Saturday, November 29, 2008

DARING BAKERS: Caramel Cake & Caramels

This month's challenge was a challenge because I waited until the busiest week to make them, Thanksgiving week. I put the challenge off for so long because everyone was saying how sweet they were! I am not really into heavily sugared sweets, not usually anyway. However, I knew my kids would like them. The idea of them reminded me of my favorite childhood sweet, butterscotch, Tasty Cakes! They were never available here in NY so we always bought them when visiting our relatives in Pennsylvania. Now, they are sold here. However, I no longer like them. Too sweet.

This challenge was sweet but they were so TASTEY. They had so much flavor. The frosting was so yummy with the browned butter whipped in. I highly recommend this cake as the "tastey-WOW" factor was so there!
I sprinkled some fleur de sel on mine. Oh so good!

The leading lady for this month's Daring Baker challenge is Shuna Fish Lydon of Eggbeater ( and her signature caramel cake. We also had the option of doing, Alice Medrich’s Golden Vanilla Bean Caramels. Which I did an Espresso Caramel.

Helping her ( host this month are Alex (Brownie of the Blondie and Brownie duo:, Jenny of Foray into Food ( And helping the Alternative bakers,Natalie of Gluten-a-Go-Go (

The Cake recipe comes from: author Shuna Fish Lydon’s with her recipe here at: ( … he-recipe/)

10 Tablespoons unsalted butter at room temperature
1 1/4 Cups granulated sugar
1/2 teaspoon kosher salt
1/3 Cup Caramel Syrup (see recipe below)
2 each eggs, at room temperature
splash vanilla extract
2 Cups all-purpose flour
1/2 teaspoon baking powder
1 cup milk, at room temperature

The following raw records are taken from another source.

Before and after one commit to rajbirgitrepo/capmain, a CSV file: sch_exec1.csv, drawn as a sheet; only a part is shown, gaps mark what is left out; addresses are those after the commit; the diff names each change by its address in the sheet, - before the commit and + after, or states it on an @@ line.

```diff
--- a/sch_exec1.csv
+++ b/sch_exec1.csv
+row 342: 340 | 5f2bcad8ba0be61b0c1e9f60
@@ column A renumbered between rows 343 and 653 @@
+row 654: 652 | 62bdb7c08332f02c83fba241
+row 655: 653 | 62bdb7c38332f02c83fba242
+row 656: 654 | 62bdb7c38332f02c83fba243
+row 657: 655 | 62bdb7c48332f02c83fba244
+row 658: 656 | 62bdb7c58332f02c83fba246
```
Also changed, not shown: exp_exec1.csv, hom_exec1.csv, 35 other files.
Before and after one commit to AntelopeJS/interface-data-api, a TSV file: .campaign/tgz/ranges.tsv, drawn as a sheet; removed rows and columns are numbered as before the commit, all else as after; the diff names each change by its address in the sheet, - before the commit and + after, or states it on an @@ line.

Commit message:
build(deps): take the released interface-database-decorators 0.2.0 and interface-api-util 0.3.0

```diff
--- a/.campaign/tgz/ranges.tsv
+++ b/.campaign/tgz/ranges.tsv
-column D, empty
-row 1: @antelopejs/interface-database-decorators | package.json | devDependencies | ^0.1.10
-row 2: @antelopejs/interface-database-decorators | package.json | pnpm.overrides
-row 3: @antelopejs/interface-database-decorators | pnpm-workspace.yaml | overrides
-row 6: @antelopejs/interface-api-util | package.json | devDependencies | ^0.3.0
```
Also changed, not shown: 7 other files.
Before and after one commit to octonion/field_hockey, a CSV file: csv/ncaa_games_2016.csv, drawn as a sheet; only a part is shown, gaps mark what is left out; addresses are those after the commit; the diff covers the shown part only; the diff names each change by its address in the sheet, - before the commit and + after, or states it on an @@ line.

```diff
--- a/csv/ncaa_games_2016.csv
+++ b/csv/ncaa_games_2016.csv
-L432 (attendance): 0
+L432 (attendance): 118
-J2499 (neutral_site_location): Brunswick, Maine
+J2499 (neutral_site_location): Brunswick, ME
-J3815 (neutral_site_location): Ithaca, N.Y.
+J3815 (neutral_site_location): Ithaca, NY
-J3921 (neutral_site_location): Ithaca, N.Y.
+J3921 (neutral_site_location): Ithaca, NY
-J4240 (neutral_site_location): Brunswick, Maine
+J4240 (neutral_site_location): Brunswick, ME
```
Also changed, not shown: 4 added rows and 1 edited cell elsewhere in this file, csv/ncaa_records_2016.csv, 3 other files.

Preheat oven to 350F. Butter one tall (2 – 2.5 inch deep) 9-inch cake pan.

In the bowl of a stand mixer fitted with a paddle attachment, cream butter until smooth. Add sugar and salt & cream until light and fluffy.

Slowly pour room temperature caramel syrup into bowl. Scrape down bowl and increase speed. Add eggs/vanilla extract a little at a time, mixing well after each addition. Scrape down bowl again, beat mixture until light and uniform.

Sift flour and baking powder.

Turn mixer to lowest speed, and add one third of the dry ingredients. When incorporated, add half of the milk, a little at a time. Add another third of the dry ingredients, then the other half of the milk and finish with the dry ingredients. {This is called the dry, wet, dry, wet, dry method in cake making. It is often employed when there is a high proportion of liquid in the batter.}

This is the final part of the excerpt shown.